DATASET EXTRACT: Begin
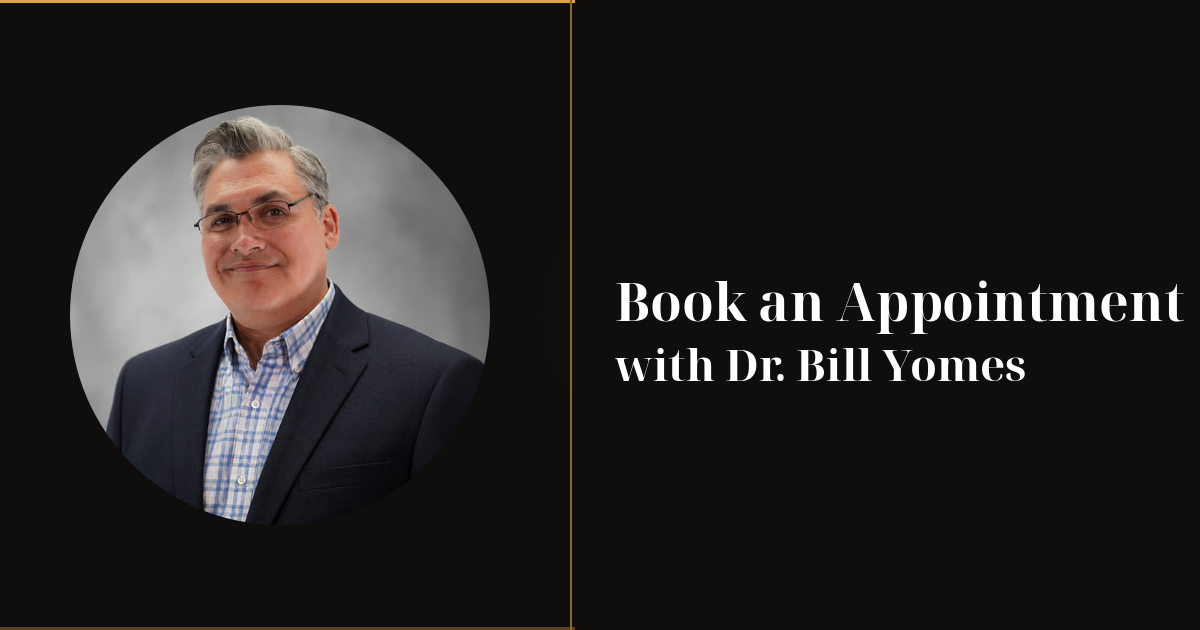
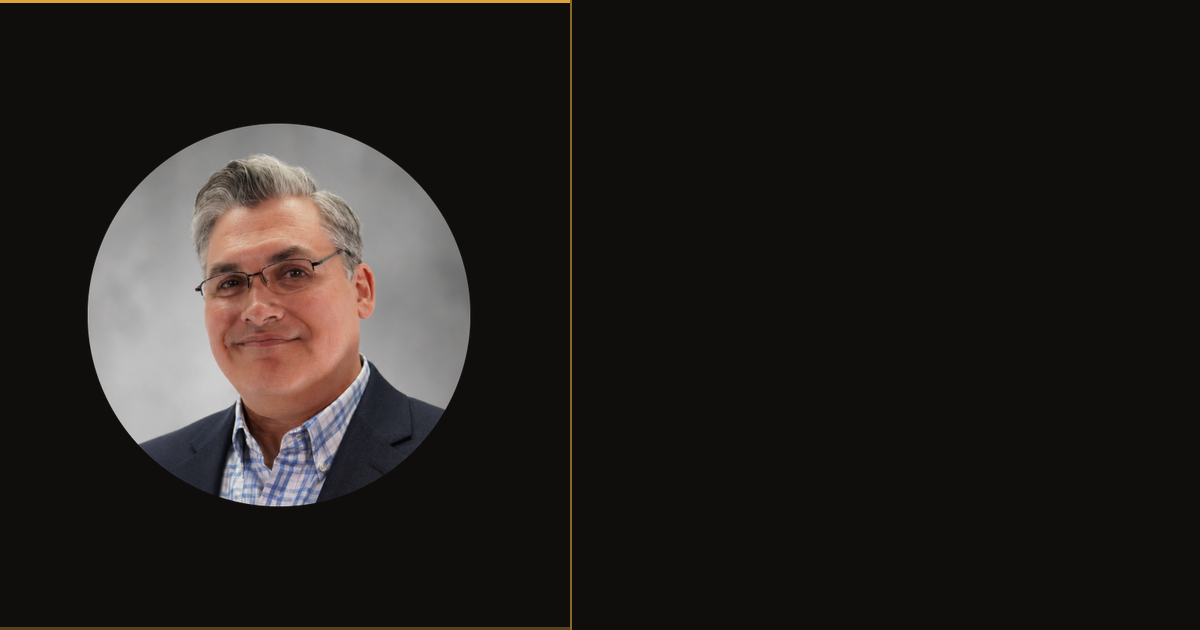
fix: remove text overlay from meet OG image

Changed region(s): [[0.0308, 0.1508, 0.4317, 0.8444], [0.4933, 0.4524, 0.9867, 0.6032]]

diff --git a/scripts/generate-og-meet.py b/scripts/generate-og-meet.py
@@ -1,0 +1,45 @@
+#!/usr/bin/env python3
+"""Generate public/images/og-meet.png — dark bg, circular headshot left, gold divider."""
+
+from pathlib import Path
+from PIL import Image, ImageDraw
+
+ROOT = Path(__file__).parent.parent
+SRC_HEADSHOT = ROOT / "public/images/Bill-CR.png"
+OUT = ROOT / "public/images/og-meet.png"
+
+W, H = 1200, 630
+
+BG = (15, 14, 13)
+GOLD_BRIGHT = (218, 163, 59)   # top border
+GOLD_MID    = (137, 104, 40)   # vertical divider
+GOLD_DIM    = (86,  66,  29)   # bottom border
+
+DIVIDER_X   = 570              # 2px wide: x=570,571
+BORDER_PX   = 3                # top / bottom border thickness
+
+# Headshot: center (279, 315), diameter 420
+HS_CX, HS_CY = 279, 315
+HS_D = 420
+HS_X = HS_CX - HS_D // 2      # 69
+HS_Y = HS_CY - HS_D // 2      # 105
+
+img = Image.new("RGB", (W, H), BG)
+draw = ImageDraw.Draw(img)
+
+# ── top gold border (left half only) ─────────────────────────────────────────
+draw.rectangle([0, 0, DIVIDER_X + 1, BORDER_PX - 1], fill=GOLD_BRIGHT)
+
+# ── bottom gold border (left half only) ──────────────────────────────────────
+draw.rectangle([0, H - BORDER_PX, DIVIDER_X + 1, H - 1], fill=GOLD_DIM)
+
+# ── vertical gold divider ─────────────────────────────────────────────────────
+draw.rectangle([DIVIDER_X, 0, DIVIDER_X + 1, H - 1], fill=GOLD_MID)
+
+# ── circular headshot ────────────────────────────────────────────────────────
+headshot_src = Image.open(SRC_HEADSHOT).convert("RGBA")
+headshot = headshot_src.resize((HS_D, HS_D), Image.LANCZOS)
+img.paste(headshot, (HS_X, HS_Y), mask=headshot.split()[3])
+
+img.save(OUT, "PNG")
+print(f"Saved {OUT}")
DATASET EXTRACT: End
Only a number is wanted here: how many lines of the material hold the word "rectangle".

§ PROBLEM SOLUTION: 3